(Supplied material Opens)

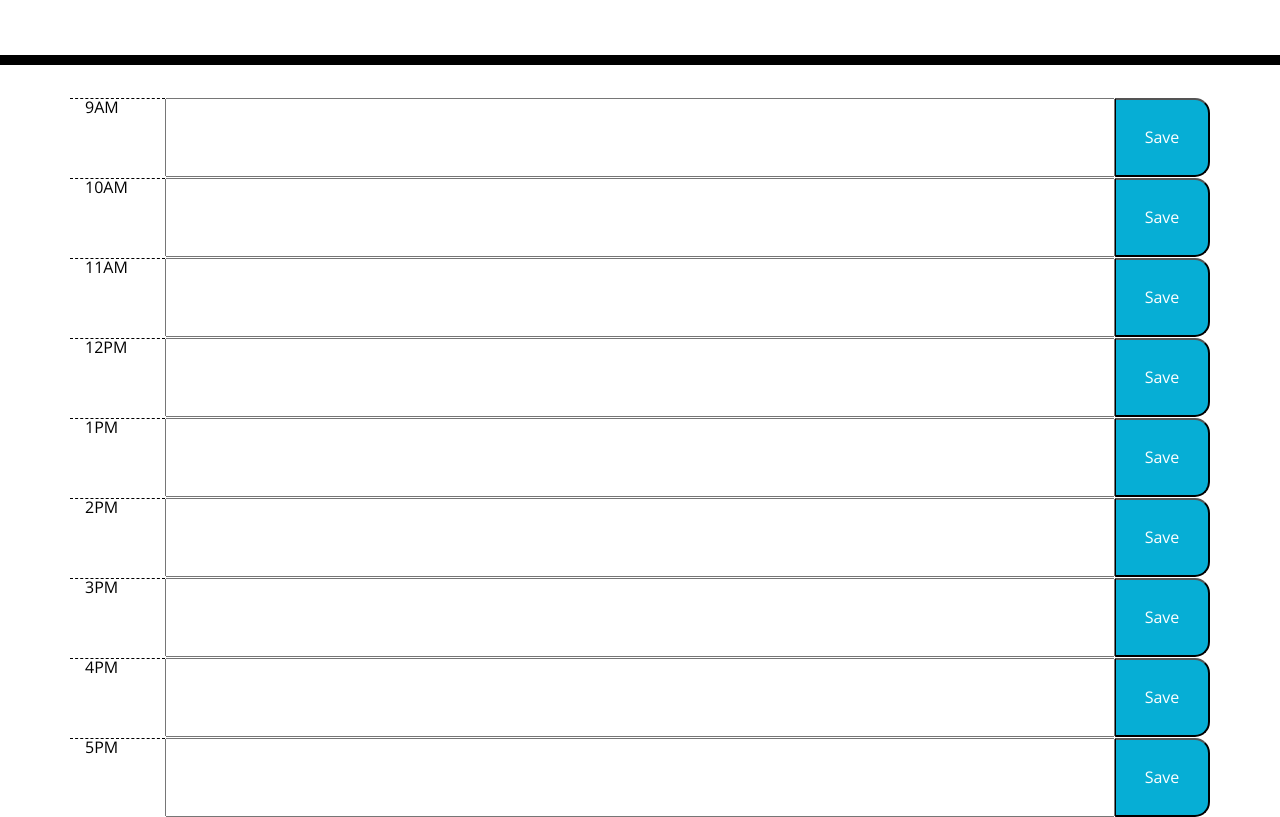
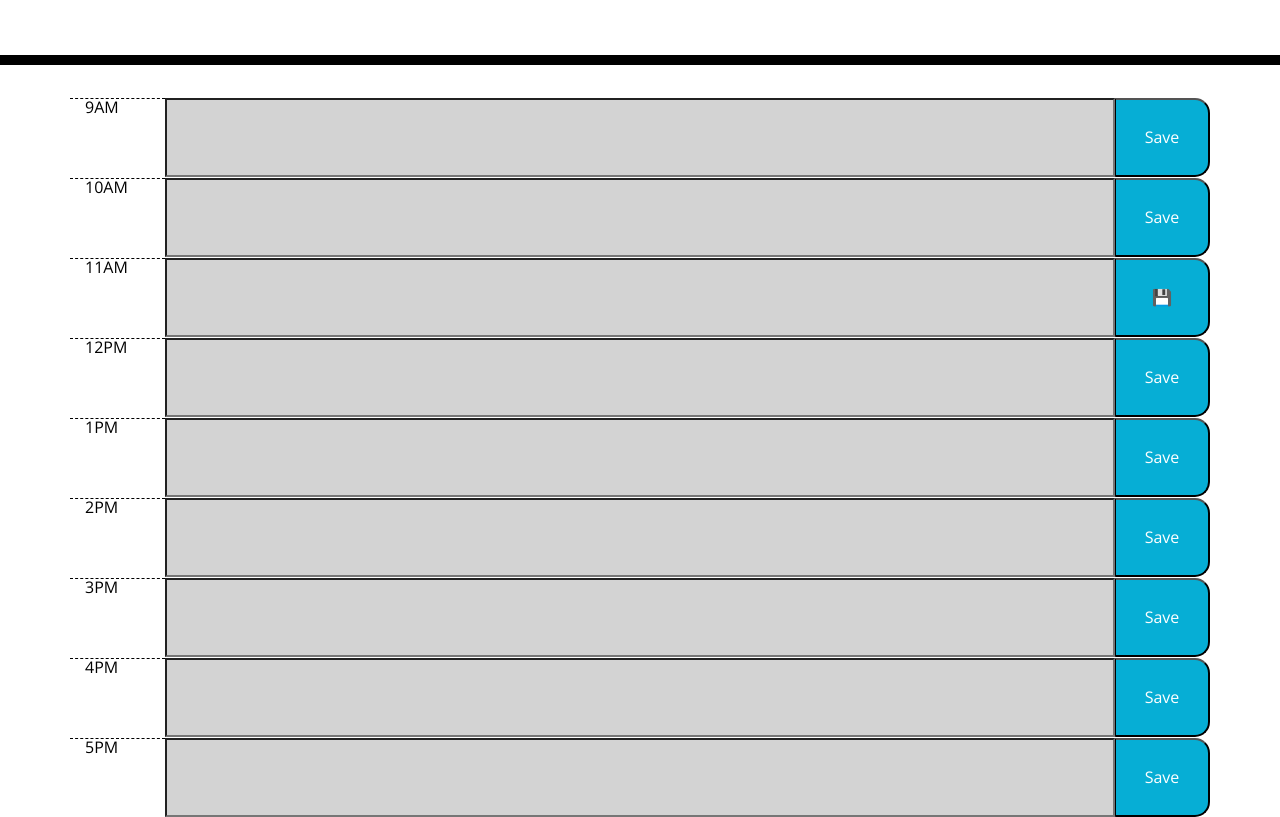
Before and after one commit to ericaLorraineMitchell/work-day-planner, a plain HTML site: page index.html in a window 1280 px wide. Shown: the part 274-1091 px from the top of the page. Drawn offline with nearby package versions, Linux system fonts and the light colour scheme.

Commit message:
js criteria complete

```diff
--- a/assets/js/jQuery.js
+++ b/assets/js/jQuery.js
@@ -1,9 +1,8 @@
 var currentDisplayEl = document.getElementById("current-display");
-var savedEvent = document.getElementsByClassName("description");
+var rightNow = moment().format("MMM DD, YYYY [at] hh:mm:ss a");
 
 // DISPLAYS CURRENT DATE AND TIME
 function displayCurrent() {
-  var rightNow = moment().format("MMM DD, YYYY [at] hh:mm:ss a");
   currentDisplayEl.textContent = rightNow;
 }
 
@@ -11,18 +10,43 @@ function displayCurrent() {
 displayCurrent();
 setInterval(displayCurrent, 1000);
 
-//SAVE EVENT TO LOCAL STORAGE & PREVENT DEFAULT RESET
-$(".saveBtn").on("click", function (e) {
-  console.log(e.currentTarget.className);
+//SAVE EVENT TO LOCAL STORAGE
+$(".saveBtn").on("click", function () {
+  // $(this).parent().find("input").val();
+  var inputId = $(this).parent().find(".description").attr("id");
+  var inputValue = $("#" + inputId).val();
 
-  //ISSUE//
-
-  //This returns 2 verbose violations!!!!!!!
-  //   $(e.target).parent().find("input").val();
-  //   localStorage.setItem("event", savedEvent);
-
-  //Alternative: Should this be parsed out into individual inputs and local storage?
-  // localStorage.setItem("input", description1.text());
+  localStorage.setItem(inputId, inputValue);
 });
 
-//ON SAVE OF EVENT COLOR CODE BASED UPON CURRENT TIME
+//PREVENT INPUT CLEAR ON PAGE REFRESH
+function showTasks() {
+  var taskEl = $(".description");
+  taskEl.each(function (i) {
+    // console.log(i);
+    var taskKey = $(this).attr("id");
+    var getTask = localStorage.getItem(taskKey);
+    $(this).val(getTask);
+  });
+}
+showTasks();
+
+// ON SAVE OF EVENT COLOR CODE BASED UPON CURRENT TIME
+function colorTime() {
+  var taskEl = $(".description");
+  var currentHour = moment().hour();
+  console.log(taskEl);
+  taskEl.each(function (i) {
+    // console.log(i);
+    var currentInput = $(this);
+    var taskKey = parseInt($(this).attr("id"));
+    if (taskKey > currentHour) {
+      currentInput.addClass("future");
+    } else if (taskKey === currentHour) {
+      currentInput.addClass("present");
+    } else {
+      currentInput.addClass("past");
+    }
+  });
+}
+colorTime();
--- a/index.html
+++ b/index.html
@@ -36,47 +36,47 @@
       <!-- Timeblocks go here -->
       <div class="row">
         <div class="col-sm-1 hour" id="9AM">9AM</div>
-        <input type="text" class="col description"></input>
+        <input type="text" class="col description" id="9"></input>
         <button type="button" class="col-sm-1 saveBtn" >Save</button>
       </div>
       <div class="row">
         <div class="col-sm-1 hour" id="10AM">10AM</div>
-        <input type="text" class="col description"></input>
+        <input type="text" class="col description" id="10"></input>
         <button type="button" class="col-sm-1 saveBtn">Save</button>
       </div>
       <div class="row">
         <div class="col-sm-1 hour" id="11AM">11AM</div>
-        <input type="text" class="col description"></input>
-        <button type="button" class="col-sm-1 saveBtn">Save</button>
+        <input type="text" class="col description" id="11"></input>
+        <button type="button" class="col-sm-1 saveBtn">💾</button>
       </div>
       <div class="row">
         <div class="col-sm-1 hour" id="12PM">12PM</div>
-        <input type="text" class="col description"></input>
+        <input type="text" class="col description" id="12"></input>
         <button type="button" class="col-sm-1 saveBtn">Save</button>
       </div>
       <div class="row">
         <div class="col-sm-1 hour" id="1PM">1PM</div>
-        <input type="text" class="col description"></input>
+        <input type="text" class="col description" id="13"></input>
         <button type="button" class="col-sm-1 saveBtn">Save</button>
       </div>
       <div class="row">
         <div class="col-sm-1 hour" id="2PM">2PM</div>
-        <input type="text" class="col description"></input>
+        <input type="text" class="col description" id="14"></input>
         <button type="button" class="col-sm-1 saveBtn">Save</button>
       </div>
       <div class="row">
         <div class="col-sm-1 hour" id="3PM">3PM</div>
-        <input type="text" class="col description"></input>
+        <input type="text" class="col description" id="15"></input>
         <button type="button" class="col-sm-1 saveBtn">Save</button>
       </div>
       <div class="row">
         <div class="col-sm-1 hour" id="4PM">4PM</div>
-        <input type="text" class="col description"></input>
+        <input type="text" class="col description" id="16"></input>
         <button type="button" class="col-sm-1 saveBtn">Save</button>
       </div>
       <div class="row">
         <div class="col-sm-1 hour" id="5PM">5PM</div>
-        <input type="text" class="col description"></input>
+        <input type="text" class="col description" id="17"></input>
         <button type="button" class="col-sm-1 saveBtn">Save</button>
       </div>
     </div>
```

(Supplied material Closes)

Problem to work on - Make a word-for-word copy of the records above, excluding all pictures.

Exercise answer -
Before and after one commit to ericaLorraineMitchell/work-day-planner, a plain HTML site: page index.html in a window 1280 px wide. Shown: the part 274-1091 px from the top of the page. Drawn offline with nearby package versions, Linux system fonts and the light colour scheme.

Commit message:
js criteria complete

```diff
--- a/assets/js/jQuery.js
+++ b/assets/js/jQuery.js
@@ -1,9 +1,8 @@
 var currentDisplayEl = document.getElementById("current-display");
-var savedEvent = document.getElementsByClassName("description");
+var rightNow = moment().format("MMM DD, YYYY [at] hh:mm:ss a");
 
 // DISPLAYS CURRENT DATE AND TIME
 function displayCurrent() {
-  var rightNow = moment().format("MMM DD, YYYY [at] hh:mm:ss a");
   currentDisplayEl.textContent = rightNow;
 }
 
@@ -11,18 +10,43 @@ function displayCurrent() {
 displayCurrent();
 setInterval(displayCurrent, 1000);
 
-//SAVE EVENT TO LOCAL STORAGE & PREVENT DEFAULT RESET
-$(".saveBtn").on("click", function (e) {
-  console.log(e.currentTarget.className);
+//SAVE EVENT TO LOCAL STORAGE
+$(".saveBtn").on("click", function () {
+  // $(this).parent().find("input").val();
+  var inputId = $(this).parent().find(".description").attr("id");
+  var inputValue = $("#" + inputId).val();
 
-  //ISSUE//
-
-  //This returns 2 verbose violations!!!!!!!
-  //   $(e.target).parent().find("input").val();
-  //   localStorage.setItem("event", savedEvent);
-
-  //Alternative: Should this be parsed out into individual inputs and local storage?
-  // localStorage.setItem("input", description1.text());
+  localStorage.setItem(inputId, inputValue);
 });
 
-//ON SAVE OF EVENT COLOR CODE BASED UPON CURRENT TIME
+//PREVENT INPUT CLEAR ON PAGE REFRESH
+function showTasks() {
+  var taskEl = $(".description");
+  taskEl.each(function (i) {
+    // console.log(i);
+    var taskKey = $(this).attr("id");
+    var getTask = localStorage.getItem(taskKey);
+    $(this).val(getTask);
+  });
+}
+showTasks();
+
+// ON SAVE OF EVENT COLOR CODE BASED UPON CURRENT TIME
+function colorTime() {
+  var taskEl = $(".description");
+  var currentHour = moment().hour();
+  console.log(taskEl);
+  taskEl.each(function (i) {
+    // console.log(i);
+    var currentInput = $(this);
+    var taskKey = parseInt($(this).attr("id"));
+    if (taskKey > currentHour) {
+      currentInput.addClass("future");
+    } else if (taskKey === currentHour) {
+      currentInput.addClass("present");
+    } else {
+      currentInput.addClass("past");
+    }
+  });
+}
+colorTime();
--- a/index.html
+++ b/index.html
@@ -36,47 +36,47 @@
       <!-- Timeblocks go here -->
       <div class="row">
         <div class="col-sm-1 hour" id="9AM">9AM</div>
-        <input type="text" class="col description"></input>
+        <input type="text" class="col description" id="9"></input>
         <button type="button" class="col-sm-1 saveBtn" >Save</button>
       </div>
       <div class="row">
         <div class="col-sm-1 hour" id="10AM">10AM</div>
-        <input type="text" class="col description"></input>
+        <input type="text" class="col description" id="10"></input>
         <button type="button" class="col-sm-1 saveBtn">Save</button>
       </div>
       <div class="row">
         <div class="col-sm-1 hour" id="11AM">11AM</div>
-        <input type="text" class="col description"></input>
-        <button type="button" class="col-sm-1 saveBtn">Save</button>
+        <input type="text" class="col description" id="11"></input>
+        <button type="button" class="col-sm-1 saveBtn">💾</button>
       </div>
       <div class="row">
         <div class="col-sm-1 hour" id="12PM">12PM</div>
-        <input type="text" class="col description"></input>
+        <input type="text" class="col description" id="12"></input>
         <button type="button" class="col-sm-1 saveBtn">Save</button>
       </div>
       <div class="row">
         <div class="col-sm-1 hour" id="1PM">1PM</div>
-        <input type="text" class="col description"></input>
+        <input type="text" class="col description" id="13"></input>
         <button type="button" class="col-sm-1 saveBtn">Save</button>
       </div>
       <div class="row">
         <div class="col-sm-1 hour" id="2PM">2PM</div>
-        <input type="text" class="col description"></input>
+        <input type="text" class="col description" id="14"></input>
         <button type="button" class="col-sm-1 saveBtn">Save</button>
       </div>
       <div class="row">
         <div class="col-sm-1 hour" id="3PM">3PM</div>
-        <input type="text" class="col description"></input>
+        <input type="text" class="col description" id="15"></input>
         <button type="button" class="col-sm-1 saveBtn">Save</button>
       </div>
       <div class="row">
         <div class="col-sm-1 hour" id="4PM">4PM</div>
-        <input type="text" class="col description"></input>
+        <input type="text" class="col description" id="16"></input>
         <button type="button" class="col-sm-1 saveBtn">Save</button>
       </div>
       <div class="row">
         <div class="col-sm-1 hour" id="5PM">5PM</div>
-        <input type="text" class="col description"></input>
+        <input type="text" class="col description" id="17"></input>
         <button type="button" class="col-sm-1 saveBtn">Save</button>
       </div>
     </div>
```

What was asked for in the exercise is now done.